On the corner of Kitsch and Scam …

Philosopher and critic Roger Scruton, on the shocking possibility that much of the highest-profile, highest-cost modern art is the worthless scam ordinary people think it is:
“The fear of kitsch is one reason for the compulsory offensiveness of so much art produced today. It doesn’t matter that your work is obscene, shocking, disturbing – as long as it isn’t kitsch…. This is one reason for the emergence of a wholly new artistic enterprise, which I call “pre-emptive kitsch”. Modernist severity is both difficult and unpopular, so artists began not to shun kitsch but to embrace it, in the manner of Andy Warhol, Allen Jones and Jeff Koons. The worst thing is to be unwittingly guilty of producing kitsch. Far better to produce kitsch deliberately, for then it is not kitsch at all but a kind of sophisticated parody.”
I’m reminded of the way audiences at live classical music are supposed to give a standing ovation because the performance is excellent, but so often stand and hammer their hands together not because of excellence but because of the need to be seen to be (and to seem to oneself to be) the kind of person who recognizes and responds to excellence.
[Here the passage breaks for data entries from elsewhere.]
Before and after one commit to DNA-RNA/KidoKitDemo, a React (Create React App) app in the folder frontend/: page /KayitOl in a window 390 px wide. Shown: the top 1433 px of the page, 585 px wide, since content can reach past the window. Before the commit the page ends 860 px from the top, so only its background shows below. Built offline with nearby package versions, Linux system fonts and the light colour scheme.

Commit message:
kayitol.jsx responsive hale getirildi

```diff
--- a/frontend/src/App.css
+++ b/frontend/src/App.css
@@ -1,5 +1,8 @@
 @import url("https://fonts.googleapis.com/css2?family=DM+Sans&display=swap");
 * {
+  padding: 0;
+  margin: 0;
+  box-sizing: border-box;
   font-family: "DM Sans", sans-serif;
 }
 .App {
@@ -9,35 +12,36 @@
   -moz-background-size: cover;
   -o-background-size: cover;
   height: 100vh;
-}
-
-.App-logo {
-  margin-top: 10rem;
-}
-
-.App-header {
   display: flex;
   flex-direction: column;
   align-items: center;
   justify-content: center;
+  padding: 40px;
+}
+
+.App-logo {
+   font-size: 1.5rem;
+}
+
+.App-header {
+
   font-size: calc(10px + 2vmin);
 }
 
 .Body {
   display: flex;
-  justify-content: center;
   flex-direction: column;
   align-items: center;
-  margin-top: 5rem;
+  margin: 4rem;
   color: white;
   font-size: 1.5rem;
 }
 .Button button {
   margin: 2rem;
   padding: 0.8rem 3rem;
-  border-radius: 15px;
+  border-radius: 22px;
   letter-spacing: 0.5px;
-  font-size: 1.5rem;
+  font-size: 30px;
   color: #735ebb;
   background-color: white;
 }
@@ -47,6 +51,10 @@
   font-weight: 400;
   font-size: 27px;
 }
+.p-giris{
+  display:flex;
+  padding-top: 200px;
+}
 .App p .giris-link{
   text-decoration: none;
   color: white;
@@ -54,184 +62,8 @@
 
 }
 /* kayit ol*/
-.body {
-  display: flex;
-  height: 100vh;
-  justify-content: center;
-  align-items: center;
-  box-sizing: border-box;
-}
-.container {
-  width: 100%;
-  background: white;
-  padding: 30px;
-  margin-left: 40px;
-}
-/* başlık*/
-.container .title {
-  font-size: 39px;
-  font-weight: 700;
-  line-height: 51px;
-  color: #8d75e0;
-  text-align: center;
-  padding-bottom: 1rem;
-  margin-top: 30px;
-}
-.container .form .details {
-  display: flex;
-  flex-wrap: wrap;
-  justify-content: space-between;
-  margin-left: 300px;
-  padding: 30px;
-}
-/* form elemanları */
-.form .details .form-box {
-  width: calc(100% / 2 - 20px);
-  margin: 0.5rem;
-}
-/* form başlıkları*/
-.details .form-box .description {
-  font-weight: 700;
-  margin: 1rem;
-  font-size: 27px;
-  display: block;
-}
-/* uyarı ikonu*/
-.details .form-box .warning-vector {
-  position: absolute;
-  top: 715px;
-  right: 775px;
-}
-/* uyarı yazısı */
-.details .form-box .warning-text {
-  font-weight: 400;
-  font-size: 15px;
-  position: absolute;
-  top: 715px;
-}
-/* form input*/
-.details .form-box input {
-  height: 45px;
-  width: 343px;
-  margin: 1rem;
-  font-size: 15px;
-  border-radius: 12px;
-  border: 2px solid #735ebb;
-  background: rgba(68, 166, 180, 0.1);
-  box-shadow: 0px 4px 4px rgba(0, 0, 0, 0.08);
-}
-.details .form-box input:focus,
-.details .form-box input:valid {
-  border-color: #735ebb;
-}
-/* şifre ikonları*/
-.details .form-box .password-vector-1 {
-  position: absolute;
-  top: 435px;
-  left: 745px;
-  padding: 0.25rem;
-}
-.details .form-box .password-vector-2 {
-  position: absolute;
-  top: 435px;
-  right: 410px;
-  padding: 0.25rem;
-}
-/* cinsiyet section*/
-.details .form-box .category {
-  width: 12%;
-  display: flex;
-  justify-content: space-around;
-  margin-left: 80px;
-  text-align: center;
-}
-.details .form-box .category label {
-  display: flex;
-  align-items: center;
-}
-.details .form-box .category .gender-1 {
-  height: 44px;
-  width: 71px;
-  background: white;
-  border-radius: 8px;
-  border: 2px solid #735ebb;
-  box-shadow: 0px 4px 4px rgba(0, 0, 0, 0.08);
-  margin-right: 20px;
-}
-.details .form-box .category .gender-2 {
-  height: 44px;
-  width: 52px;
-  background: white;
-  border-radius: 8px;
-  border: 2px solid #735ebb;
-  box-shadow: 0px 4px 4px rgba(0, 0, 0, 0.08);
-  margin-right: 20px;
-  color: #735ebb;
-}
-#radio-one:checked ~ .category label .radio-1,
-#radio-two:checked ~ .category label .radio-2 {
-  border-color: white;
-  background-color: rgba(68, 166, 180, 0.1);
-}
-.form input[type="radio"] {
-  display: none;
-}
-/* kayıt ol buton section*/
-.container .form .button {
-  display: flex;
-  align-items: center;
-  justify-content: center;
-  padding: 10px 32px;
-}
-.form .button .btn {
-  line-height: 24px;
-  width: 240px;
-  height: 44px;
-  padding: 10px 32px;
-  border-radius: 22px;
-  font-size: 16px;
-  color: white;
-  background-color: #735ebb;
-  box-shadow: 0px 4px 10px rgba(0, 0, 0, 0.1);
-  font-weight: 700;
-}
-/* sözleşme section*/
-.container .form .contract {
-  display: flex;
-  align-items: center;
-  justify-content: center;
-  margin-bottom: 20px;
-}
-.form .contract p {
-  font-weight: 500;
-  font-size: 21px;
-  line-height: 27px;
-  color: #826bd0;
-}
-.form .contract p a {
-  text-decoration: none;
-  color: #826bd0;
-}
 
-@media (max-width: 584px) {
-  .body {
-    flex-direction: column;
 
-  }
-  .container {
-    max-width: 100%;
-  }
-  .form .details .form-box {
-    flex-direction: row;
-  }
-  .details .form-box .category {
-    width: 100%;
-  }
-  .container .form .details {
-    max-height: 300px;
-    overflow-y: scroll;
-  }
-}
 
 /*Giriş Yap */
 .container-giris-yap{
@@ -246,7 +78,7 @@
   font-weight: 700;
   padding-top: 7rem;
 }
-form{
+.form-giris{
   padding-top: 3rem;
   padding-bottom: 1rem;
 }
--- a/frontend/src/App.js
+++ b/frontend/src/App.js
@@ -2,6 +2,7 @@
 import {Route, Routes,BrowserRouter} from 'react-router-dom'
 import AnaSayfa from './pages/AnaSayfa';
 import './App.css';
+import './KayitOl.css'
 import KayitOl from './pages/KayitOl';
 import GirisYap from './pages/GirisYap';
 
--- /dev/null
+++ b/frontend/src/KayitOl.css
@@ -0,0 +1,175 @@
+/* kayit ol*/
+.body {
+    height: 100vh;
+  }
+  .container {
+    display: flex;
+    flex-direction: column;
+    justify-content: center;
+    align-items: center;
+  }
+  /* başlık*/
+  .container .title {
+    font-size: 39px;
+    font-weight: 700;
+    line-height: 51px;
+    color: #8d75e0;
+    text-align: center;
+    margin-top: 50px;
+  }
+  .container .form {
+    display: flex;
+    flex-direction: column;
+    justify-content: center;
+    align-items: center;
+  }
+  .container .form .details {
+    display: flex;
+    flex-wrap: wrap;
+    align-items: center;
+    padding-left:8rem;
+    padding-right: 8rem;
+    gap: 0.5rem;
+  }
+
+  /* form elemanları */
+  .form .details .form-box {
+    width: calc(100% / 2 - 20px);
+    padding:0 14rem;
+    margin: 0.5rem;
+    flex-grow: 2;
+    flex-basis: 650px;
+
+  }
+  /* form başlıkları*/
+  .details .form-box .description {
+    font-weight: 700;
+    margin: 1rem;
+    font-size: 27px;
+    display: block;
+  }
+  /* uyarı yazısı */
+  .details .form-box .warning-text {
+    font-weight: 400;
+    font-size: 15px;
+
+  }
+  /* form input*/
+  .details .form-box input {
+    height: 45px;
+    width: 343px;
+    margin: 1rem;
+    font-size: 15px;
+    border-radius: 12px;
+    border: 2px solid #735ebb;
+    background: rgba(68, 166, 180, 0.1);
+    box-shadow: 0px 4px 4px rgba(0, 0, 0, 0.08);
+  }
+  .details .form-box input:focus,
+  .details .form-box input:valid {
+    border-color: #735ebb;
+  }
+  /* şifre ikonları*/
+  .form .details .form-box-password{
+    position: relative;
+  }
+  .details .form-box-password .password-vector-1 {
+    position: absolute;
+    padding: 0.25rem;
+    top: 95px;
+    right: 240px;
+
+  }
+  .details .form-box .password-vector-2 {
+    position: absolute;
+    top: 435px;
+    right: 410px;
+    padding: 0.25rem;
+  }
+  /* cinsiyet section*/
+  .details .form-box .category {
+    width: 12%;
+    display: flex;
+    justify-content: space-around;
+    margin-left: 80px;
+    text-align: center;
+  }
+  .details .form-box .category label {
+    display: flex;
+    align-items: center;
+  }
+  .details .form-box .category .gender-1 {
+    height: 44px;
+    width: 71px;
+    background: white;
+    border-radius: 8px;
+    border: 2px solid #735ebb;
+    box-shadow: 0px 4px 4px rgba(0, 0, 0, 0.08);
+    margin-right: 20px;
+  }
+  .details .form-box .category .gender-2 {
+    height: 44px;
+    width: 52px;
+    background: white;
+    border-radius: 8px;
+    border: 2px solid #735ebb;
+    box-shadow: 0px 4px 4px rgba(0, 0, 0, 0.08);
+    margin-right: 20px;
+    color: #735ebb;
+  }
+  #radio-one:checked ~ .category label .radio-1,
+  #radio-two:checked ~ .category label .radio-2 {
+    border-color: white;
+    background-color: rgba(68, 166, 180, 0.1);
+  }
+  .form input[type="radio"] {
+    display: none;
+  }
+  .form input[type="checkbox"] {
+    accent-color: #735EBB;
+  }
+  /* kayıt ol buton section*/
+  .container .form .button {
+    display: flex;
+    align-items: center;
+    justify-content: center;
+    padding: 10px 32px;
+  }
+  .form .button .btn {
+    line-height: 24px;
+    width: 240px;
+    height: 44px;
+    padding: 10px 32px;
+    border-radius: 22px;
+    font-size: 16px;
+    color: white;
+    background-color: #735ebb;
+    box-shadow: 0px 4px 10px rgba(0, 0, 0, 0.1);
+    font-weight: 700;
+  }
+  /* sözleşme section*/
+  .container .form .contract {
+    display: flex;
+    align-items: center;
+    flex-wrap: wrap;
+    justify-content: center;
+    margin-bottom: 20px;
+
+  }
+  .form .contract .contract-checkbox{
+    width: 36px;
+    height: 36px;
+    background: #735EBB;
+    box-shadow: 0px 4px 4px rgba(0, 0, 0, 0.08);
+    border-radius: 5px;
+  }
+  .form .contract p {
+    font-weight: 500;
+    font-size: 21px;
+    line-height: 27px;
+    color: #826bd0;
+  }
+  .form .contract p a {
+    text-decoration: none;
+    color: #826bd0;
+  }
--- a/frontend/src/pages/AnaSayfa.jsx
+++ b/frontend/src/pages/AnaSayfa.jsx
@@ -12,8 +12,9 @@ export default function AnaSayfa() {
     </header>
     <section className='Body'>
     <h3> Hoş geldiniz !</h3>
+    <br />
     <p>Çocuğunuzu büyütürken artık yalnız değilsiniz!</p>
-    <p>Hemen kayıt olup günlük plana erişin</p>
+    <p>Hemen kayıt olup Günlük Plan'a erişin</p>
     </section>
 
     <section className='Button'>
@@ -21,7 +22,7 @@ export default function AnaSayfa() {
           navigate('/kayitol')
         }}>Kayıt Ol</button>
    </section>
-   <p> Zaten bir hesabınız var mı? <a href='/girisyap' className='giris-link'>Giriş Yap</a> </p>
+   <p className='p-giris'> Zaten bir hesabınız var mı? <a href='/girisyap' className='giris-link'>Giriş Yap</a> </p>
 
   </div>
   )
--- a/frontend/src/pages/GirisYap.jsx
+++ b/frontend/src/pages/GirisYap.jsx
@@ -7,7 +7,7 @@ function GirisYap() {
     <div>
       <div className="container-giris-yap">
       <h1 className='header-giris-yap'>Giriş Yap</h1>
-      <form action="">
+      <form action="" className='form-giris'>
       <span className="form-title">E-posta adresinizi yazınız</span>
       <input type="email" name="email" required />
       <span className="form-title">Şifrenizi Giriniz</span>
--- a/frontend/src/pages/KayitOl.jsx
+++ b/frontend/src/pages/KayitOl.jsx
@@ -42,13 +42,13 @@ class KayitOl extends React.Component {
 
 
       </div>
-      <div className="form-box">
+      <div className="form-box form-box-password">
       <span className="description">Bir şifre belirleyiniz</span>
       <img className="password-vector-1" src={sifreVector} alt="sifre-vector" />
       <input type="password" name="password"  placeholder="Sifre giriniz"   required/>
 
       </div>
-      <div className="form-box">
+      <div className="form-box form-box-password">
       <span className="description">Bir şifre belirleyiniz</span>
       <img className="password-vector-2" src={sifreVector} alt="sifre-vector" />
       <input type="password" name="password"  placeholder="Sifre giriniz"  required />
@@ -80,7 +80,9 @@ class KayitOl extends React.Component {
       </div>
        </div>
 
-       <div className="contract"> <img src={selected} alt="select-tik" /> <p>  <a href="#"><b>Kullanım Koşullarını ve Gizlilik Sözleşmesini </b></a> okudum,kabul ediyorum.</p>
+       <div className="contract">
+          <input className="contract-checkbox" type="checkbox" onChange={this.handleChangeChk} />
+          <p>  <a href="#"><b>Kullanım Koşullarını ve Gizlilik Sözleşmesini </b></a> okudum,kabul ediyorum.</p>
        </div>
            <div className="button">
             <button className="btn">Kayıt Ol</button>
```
It’s a good example of what Sartre called mauvais fois – bad faith. So with art: the cost in cultural status of not “getting it” is so high that people are desperate to seem to get it. So they become easy targets, getting it (and giving millions for it) even when the “it” they think they’re getting is not what’s there.

This isn’t about realism (or even representation) versus modernism or abstraction. It’s about genuine versus fake aesthetic power, and genuine versus fake response. Nobody knows what art will look like in 50 years, but I can’t help but think it will involve a return to a concern with raw aesthetic power that will make so much contemporary art look like a huge, and hugely embarrassing case of the Emperor’s New Clothes.